WHAT IS NEEDED | What you return should match the data word for word, minus the images.

(Source records)
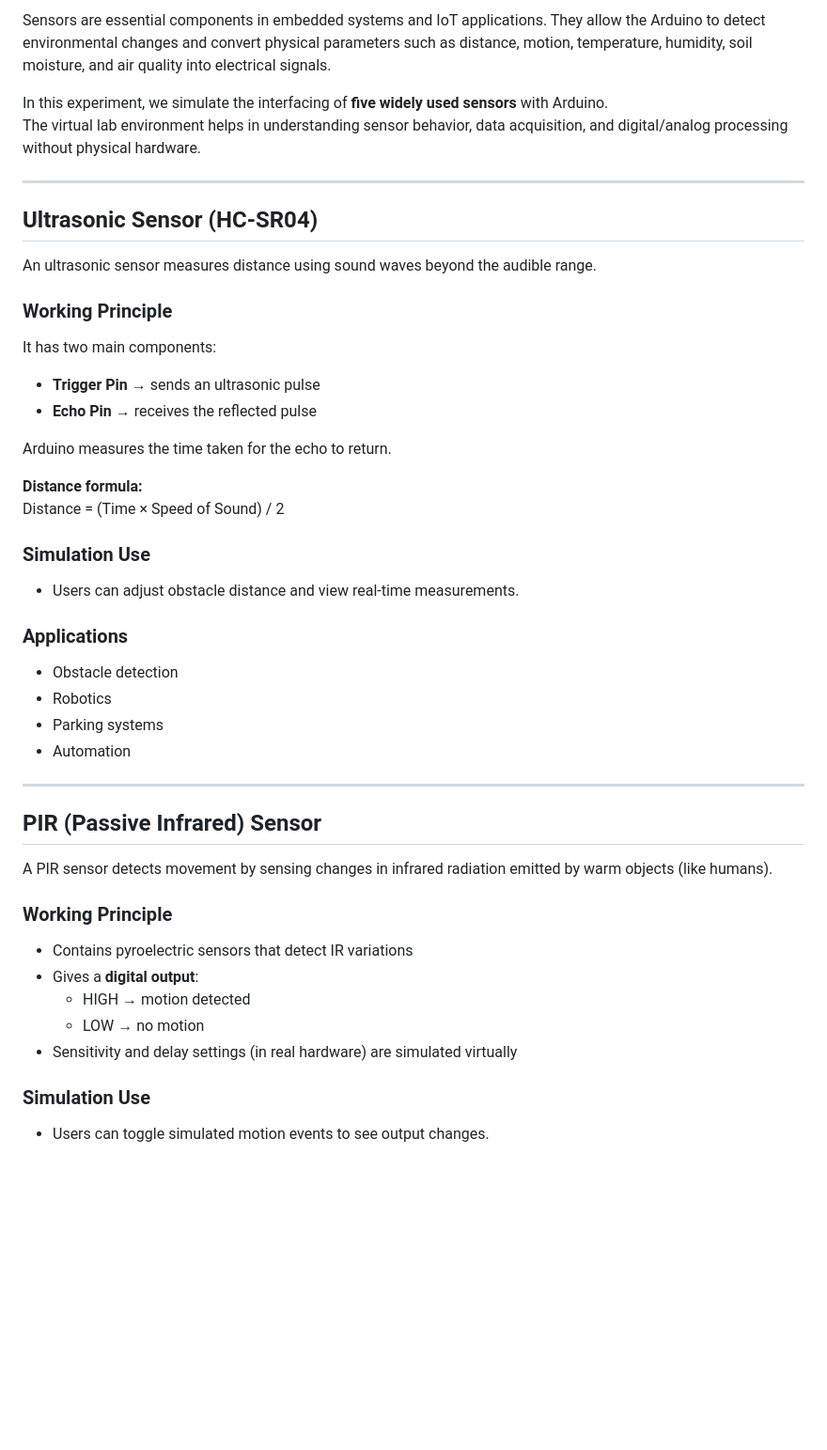
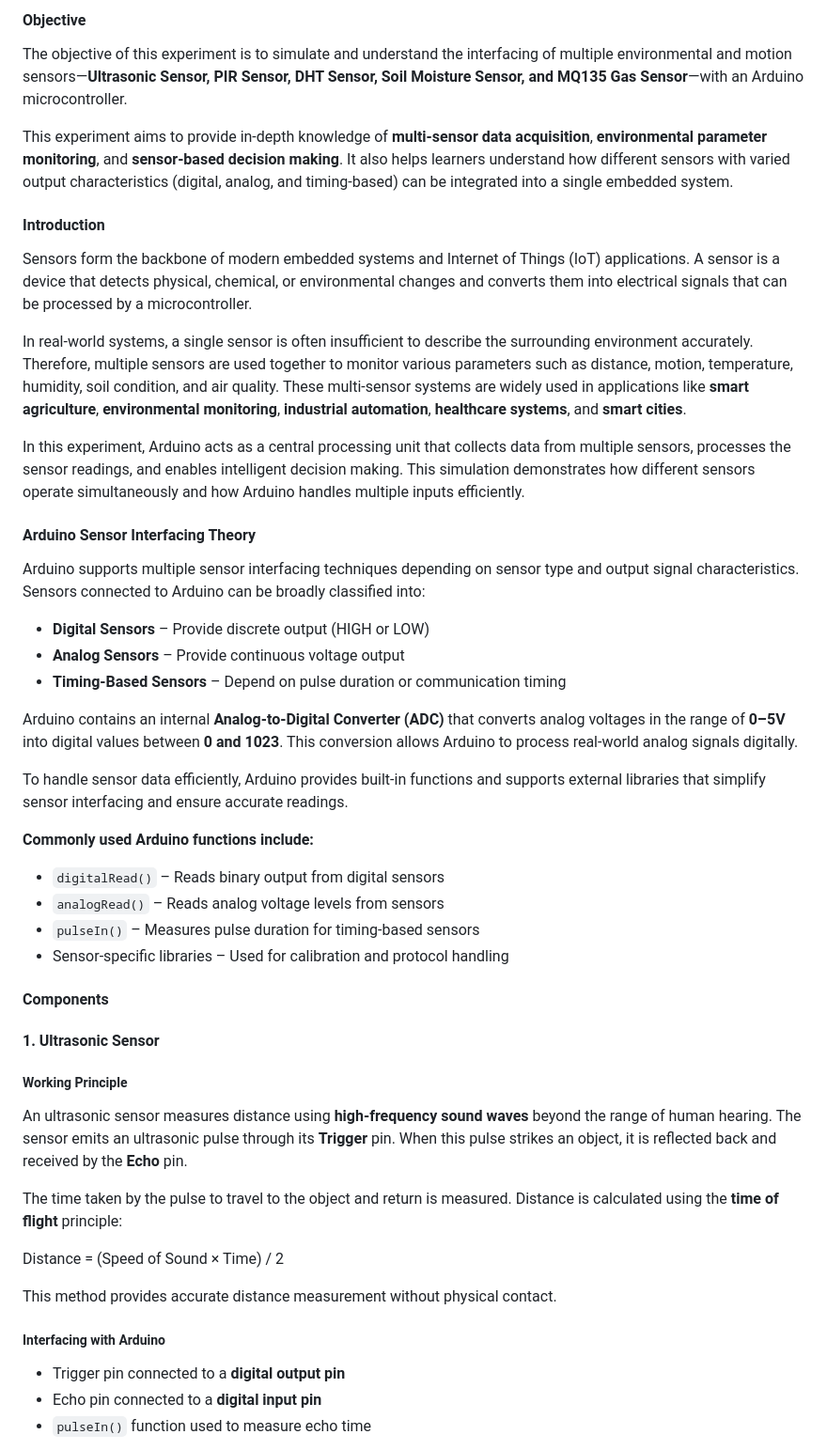
Before and after one commit to virtual-labs/exp-multiple-sensors-dei, a Markdown page: experiment/theory.md, the part around one of its changes. Shown at 94% size. Rendered like a GitHub page; blank space fills up the shorter version.

```diff
--- a/experiment/theory.md
+++ b/experiment/theory.md
@@ -1,52 +1,51 @@
-Sensors are essential components in embedded systems and IoT applications. They allow the Arduino to detect environmental changes and convert physical parameters such as distance, motion, temperature, humidity, soil moisture, and air quality into electrical signals.
+#### Objective
 
-In this experiment, we simulate the interfacing of **five widely used sensors** with Arduino.
-The virtual lab environment helps in understanding sensor behavior, data acquisition, and digital/analog processing without physical hardware.
+The objective of this experiment is to simulate and understand the interfacing of multiple environmental and motion sensors—**Ultrasonic Sensor, PIR Sensor, DHT Sensor, Soil Moisture Sensor, and MQ135 Gas Sensor**—with an Arduino microcontroller.
 
----
+This experiment aims to provide in-depth knowledge of **multi-sensor data acquisition**, **environmental parameter monitoring**, and **sensor-based decision making**. It also helps learners understand how different sensors with varied output characteristics (digital, analog, and timing-based) can be integrated into a single embedded system.
 
-## Ultrasonic Sensor (HC-SR04)
+#### Introduction
 
-An ultrasonic sensor measures distance using sound waves beyond the audible range.
+Sensors form the backbone of modern embedded systems and Internet of Things (IoT) applications. A sensor is a device that detects physical, chemical, or environmental changes and converts them into electrical signals that can be processed by a microcontroller.
 
-### Working Principle
+In real-world systems, a single sensor is often insufficient to describe the surrounding environment accurately. Therefore, multiple sensors are used together to monitor various parameters such as distance, motion, temperature, humidity, soil condition, and air quality. These multi-sensor systems are widely used in applications like **smart agriculture**, **environmental monitoring**, **industrial automation**, **healthcare systems**, and **smart cities**.
 
-It has two main components:
+In this experiment, Arduino acts as a central processing unit that collects data from multiple sensors, processes the sensor readings, and enables intelligent decision making. This simulation demonstrates how different sensors operate simultaneously and how Arduino handles multiple inputs efficiently.
 
-- **Trigger Pin** → sends an ultrasonic pulse
-- **Echo Pin** → receives the reflected pulse
+#### Arduino Sensor Interfacing Theory
 
-Arduino measures the time taken for the echo to return.
+Arduino supports multiple sensor interfacing techniques depending on sensor type and output signal characteristics. Sensors connected to Arduino can be broadly classified into:
 
-**Distance formula:**
-Distance = (Time × Speed of Sound) / 2
+- **Digital Sensors** – Provide discrete output (HIGH or LOW)
+- **Analog Sensors** – Provide continuous voltage output
+- **Timing-Based Sensors** – Depend on pulse duration or communication timing
 
-### Simulation Use
+Arduino contains an internal **Analog-to-Digital Converter (ADC)** that converts analog voltages in the range of **0–5V** into digital values between **0 and 1023**. This conversion allows Arduino to process real-world analog signals digitally.
 
-- Users can adjust obstacle distance and view real-time measurements.
+To handle sensor data efficiently, Arduino provides built-in functions and supports external libraries that simplify sensor interfacing and ensure accurate readings.
 
-### Applications
+**Commonly used Arduino functions include:**
+- `digitalRead()` – Reads binary output from digital sensors
+- `analogRead()` – Reads analog voltage levels from sensors
+- `pulseIn()` – Measures pulse duration for timing-based sensors
+- Sensor-specific libraries – Used for calibration and protocol handling
 
-- Obstacle detection
-- Robotics
-- Parking systems
-- Automation
+#### Components
+#### 1. Ultrasonic Sensor
 
----
+##### Working Principle
 
-## PIR (Passive Infrared) Sensor
+An ultrasonic sensor measures distance using **high-frequency sound waves** beyond the range of human hearing. The sensor emits an ultrasonic pulse through its **Trigger** pin. When this pulse strikes an object, it is reflected back and received by the **Echo** pin.
 
-A PIR sensor detects movement by sensing changes in infrared radiation emitted by warm objects (like humans).
+The time taken by the pulse to travel to the object and return is measured. Distance is calculated using the **time of flight** principle:
 
-### Working Principle
+Distance = (Speed of Sound × Time) / 2
 
-- Contains pyroelectric sensors that detect IR variations
-- Gives a **digital output**:
-  - HIGH → motion detected
-  - LOW → no motion
-- Sensitivity and delay settings (in real hardware) are simulated virtually
+This method provides accurate distance measurement without physical contact.
 
-### Simulation Use
+##### Interfacing with Arduino
 
-- Users can toggle simulated motion events to see output changes.
+- Trigger pin connected to a **digital output pin**
+- Echo pin connected to a **digital input pin**
+- `pulseIn()` function used to measure echo time
 
```
Also changed, not shown: other parts of experiment/theory.md (+61 -56 lines).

ANSWER AREA |
Before and after one commit to virtual-labs/exp-multiple-sensors-dei, a Markdown page: experiment/theory.md, the part around one of its changes. Shown at 94% size. Rendered like a GitHub page; blank space fills up the shorter version.

```diff
--- a/experiment/theory.md
+++ b/experiment/theory.md
@@ -1,52 +1,51 @@
-Sensors are essential components in embedded systems and IoT applications. They allow the Arduino to detect environmental changes and convert physical parameters such as distance, motion, temperature, humidity, soil moisture, and air quality into electrical signals.
+#### Objective
 
-In this experiment, we simulate the interfacing of **five widely used sensors** with Arduino.
-The virtual lab environment helps in understanding sensor behavior, data acquisition, and digital/analog processing without physical hardware.
+The objective of this experiment is to simulate and understand the interfacing of multiple environmental and motion sensors—**Ultrasonic Sensor, PIR Sensor, DHT Sensor, Soil Moisture Sensor, and MQ135 Gas Sensor**—with an Arduino microcontroller.
 
----
+This experiment aims to provide in-depth knowledge of **multi-sensor data acquisition**, **environmental parameter monitoring**, and **sensor-based decision making**. It also helps learners understand how different sensors with varied output characteristics (digital, analog, and timing-based) can be integrated into a single embedded system.
 
-## Ultrasonic Sensor (HC-SR04)
+#### Introduction
 
-An ultrasonic sensor measures distance using sound waves beyond the audible range.
+Sensors form the backbone of modern embedded systems and Internet of Things (IoT) applications. A sensor is a device that detects physical, chemical, or environmental changes and converts them into electrical signals that can be processed by a microcontroller.
 
-### Working Principle
+In real-world systems, a single sensor is often insufficient to describe the surrounding environment accurately. Therefore, multiple sensors are used together to monitor various parameters such as distance, motion, temperature, humidity, soil condition, and air quality. These multi-sensor systems are widely used in applications like **smart agriculture**, **environmental monitoring**, **industrial automation**, **healthcare systems**, and **smart cities**.
 
-It has two main components:
+In this experiment, Arduino acts as a central processing unit that collects data from multiple sensors, processes the sensor readings, and enables intelligent decision making. This simulation demonstrates how different sensors operate simultaneously and how Arduino handles multiple inputs efficiently.
 
-- **Trigger Pin** → sends an ultrasonic pulse
-- **Echo Pin** → receives the reflected pulse
+#### Arduino Sensor Interfacing Theory
 
-Arduino measures the time taken for the echo to return.
+Arduino supports multiple sensor interfacing techniques depending on sensor type and output signal characteristics. Sensors connected to Arduino can be broadly classified into:
 
-**Distance formula:**
-Distance = (Time × Speed of Sound) / 2
+- **Digital Sensors** – Provide discrete output (HIGH or LOW)
+- **Analog Sensors** – Provide continuous voltage output
+- **Timing-Based Sensors** – Depend on pulse duration or communication timing
 
-### Simulation Use
+Arduino contains an internal **Analog-to-Digital Converter (ADC)** that converts analog voltages in the range of **0–5V** into digital values between **0 and 1023**. This conversion allows Arduino to process real-world analog signals digitally.
 
-- Users can adjust obstacle distance and view real-time measurements.
+To handle sensor data efficiently, Arduino provides built-in functions and supports external libraries that simplify sensor interfacing and ensure accurate readings.
 
-### Applications
+**Commonly used Arduino functions include:**
+- `digitalRead()` – Reads binary output from digital sensors
+- `analogRead()` – Reads analog voltage levels from sensors
+- `pulseIn()` – Measures pulse duration for timing-based sensors
+- Sensor-specific libraries – Used for calibration and protocol handling
 
-- Obstacle detection
-- Robotics
-- Parking systems
-- Automation
+#### Components
+#### 1. Ultrasonic Sensor
 
----
+##### Working Principle
 
-## PIR (Passive Infrared) Sensor
+An ultrasonic sensor measures distance using **high-frequency sound waves** beyond the range of human hearing. The sensor emits an ultrasonic pulse through its **Trigger** pin. When this pulse strikes an object, it is reflected back and received by the **Echo** pin.
 
-A PIR sensor detects movement by sensing changes in infrared radiation emitted by warm objects (like humans).
+The time taken by the pulse to travel to the object and return is measured. Distance is calculated using the **time of flight** principle:
 
-### Working Principle
+Distance = (Speed of Sound × Time) / 2
 
-- Contains pyroelectric sensors that detect IR variations
-- Gives a **digital output**:
-  - HIGH → motion detected
-  - LOW → no motion
-- Sensitivity and delay settings (in real hardware) are simulated virtually
+This method provides accurate distance measurement without physical contact.
 
-### Simulation Use
+##### Interfacing with Arduino
 
-- Users can toggle simulated motion events to see output changes.
+- Trigger pin connected to a **digital output pin**
+- Echo pin connected to a **digital input pin**
+- `pulseIn()` function used to measure echo time
 
```
Also changed, not shown: other parts of experiment/theory.md (+61 -56 lines).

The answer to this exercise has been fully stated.